90g of unsalted butter, room temperature
1\4 tsp vanilla extract
natural yogurt
  1. Preheat the oven to 170°C (325°F) Gas 3.
  2. Put the flour, sugar, baking powder, salt and butter in a freestanding electric mixer with a paddle attachment (or use a handheld electric whisk) and beat on slow speed until you get a sandy consistency and everything is combined. Gradually pour in half the milk and beat until the milk is just incorporated.
  3. Whisk the egg, vanilla extract and remaining milk together in a separate bowl for a few seconds, then pour into the flour mixture and continue beating until just incorporated (scrape any unmixed ingredients from the side of the bowl with a rubber spatula). Continue mixing for a couple more minutes until the mixture is smooth. Do not overmix.

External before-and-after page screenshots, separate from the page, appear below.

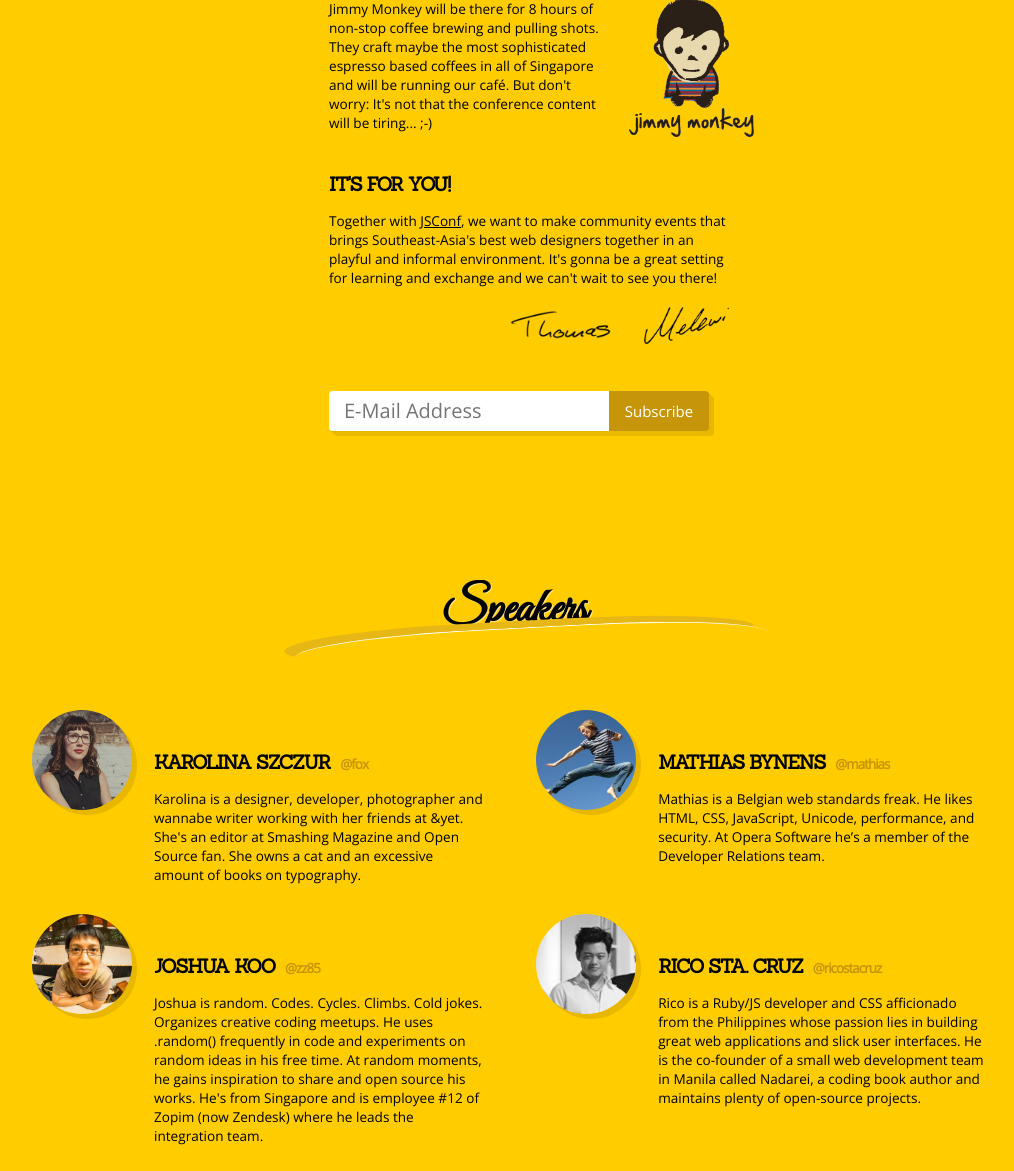
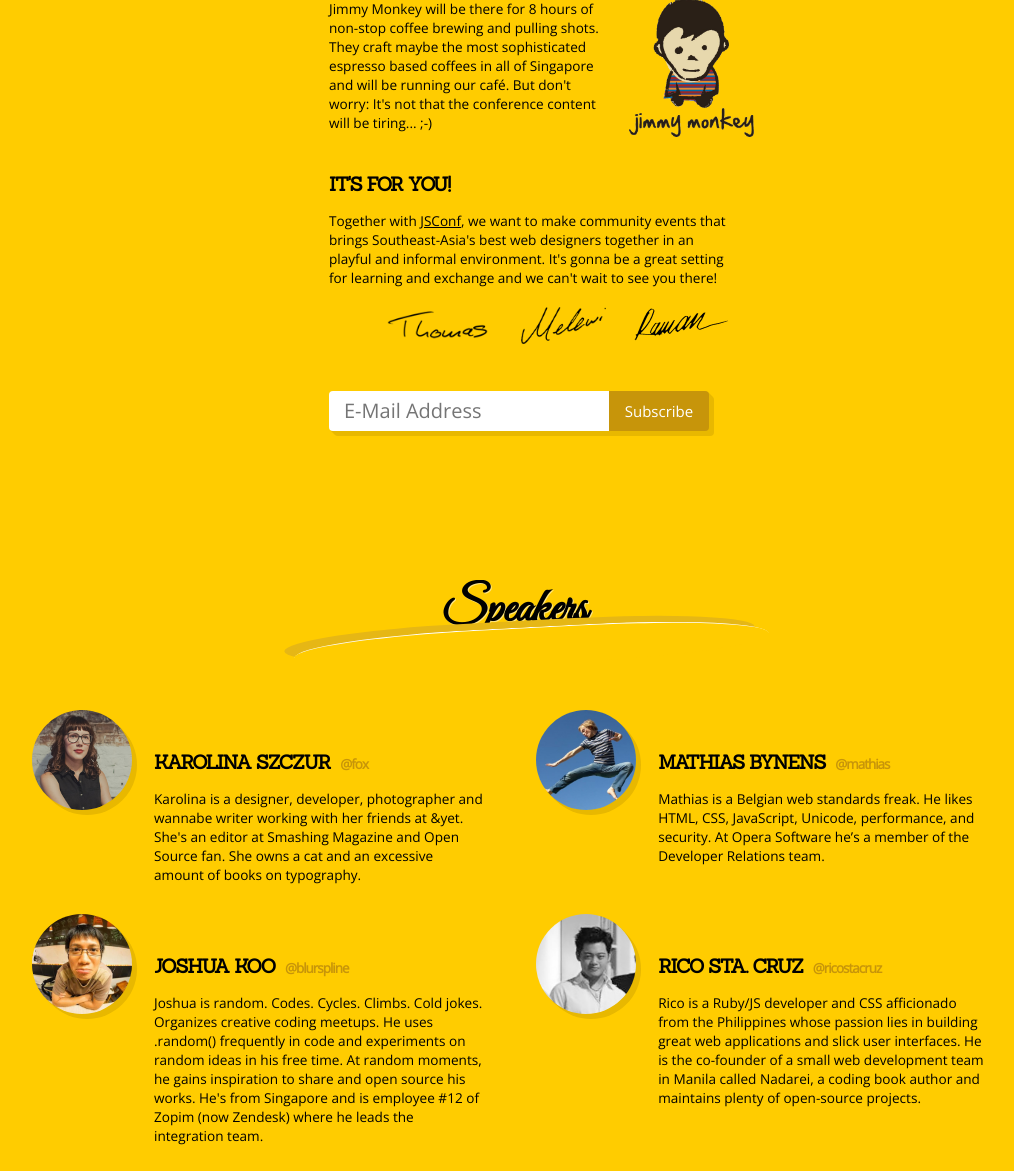
Before and after one commit to serrynaimo/2014.cssconf.asia, a PHP site: page / in a window 1280 px wide. Shown: the part 1610-2781 px from the top of the page, without its empty margins (126-1140 px from the left). Run offline with PHP 8.4, Linux system fonts and the light colour scheme; some libraries are stand-ins or nearby versions; some web fonts are replaced.

Commit message:
Adding Raman to the team

```diff
--- a/index.php
+++ b/index.php
@@ -91,7 +91,8 @@
 			</p>
 			<p align="right">
 				<a href="https://twitter.com/serrynaimo" target="_blank"><img src="img/thomas.png" alt="Thomas" height="40" /></a> &nbsp; &nbsp; &nbsp; &nbsp;
-				<a href="https://twitter.com/thedesignnomad" target="_blank"><img src="img/melissa.png" alt="Melissa" height="37" valign="top" /></a>
+				<a href="https://twitter.com/thedesignnomad" target="_blank"><img src="img/melissa.png" alt="Melissa" height="37" valign="top" /></a> &nbsp; &nbsp;
+				<a href="https://twitter.com/ramanshalupau" target="_blank"><img src="img/raman.png" alt="Raman" height="35" valign="top" /></a>
 			</p>
         	<form id="subscribeForm" action="http://2014.cssconf.asia/addsubscriber.php" method="get">
         		<div class="input"><span><input type="email" name="email" placeholder="E-Mail Address" /><input type="submit" value="Subscribe" /></span></div>
@@ -117,8 +118,8 @@
 				</p>
 			</div>
 			<div class="speaker">
-				<a href="https://twitter.com/zz85" target="_blank"><img src="img/speakers/joshua.jpg" /></a>
-				<h3>Joshua Koo <a href="https://twitter.com/zz85" target="_blank">@zz85</a></h3>
+				<a href="https://twitter.com/blurspline" target="_blank"><img src="img/speakers/joshua.jpg" /></a>
+				<h3>Joshua Koo <a href="https://twitter.com/blurspline" target="_blank">@blurspline</a></h3>
 				<p>
 					Joshua is random. Codes. Cycles. Climbs. Cold jokes. Organizes creative coding meetups.
 					He uses .random() frequently in code and experiments on random ideas in his free time.
```
Also changed, not shown: img/raman.png (added).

  4. Spoon the mixture into the paper cases until two-thirds full and bake in the preheated oven for 15-20 minutes, or until light golden and the sponge bounces back when touched.
  5. A skewer inserted in the centre should come out clean. Leave the cupcakes to cool slightly in the tray before turning out onto a wire cooling rack to cool completely.
  1. Beat the icing sugar and butter together in a freestanding electric mixer with a paddle attachment (or use a handheld electric whisk) on medium-slow speed until the mixture comes together and is well mixed –  (if you have a lid for your mixer use it! The icing sugar goes everywhere)
  2. Turn the mixer down to slow speed. Add the vanilla then about 2 teaspoons of yoghurt (it depends on its consistency but make sure you don’t add too much!)
  3. turn the mixer up to high and beat for at least 5 minutes – this makes the frosting light and fluffy.
  4. Spread the frosting on the cupcakes only once they have cooled completely.
this recipe makes about 12 cupcakes
here’s a helpful link from hummingbird for how to frost cupcakes: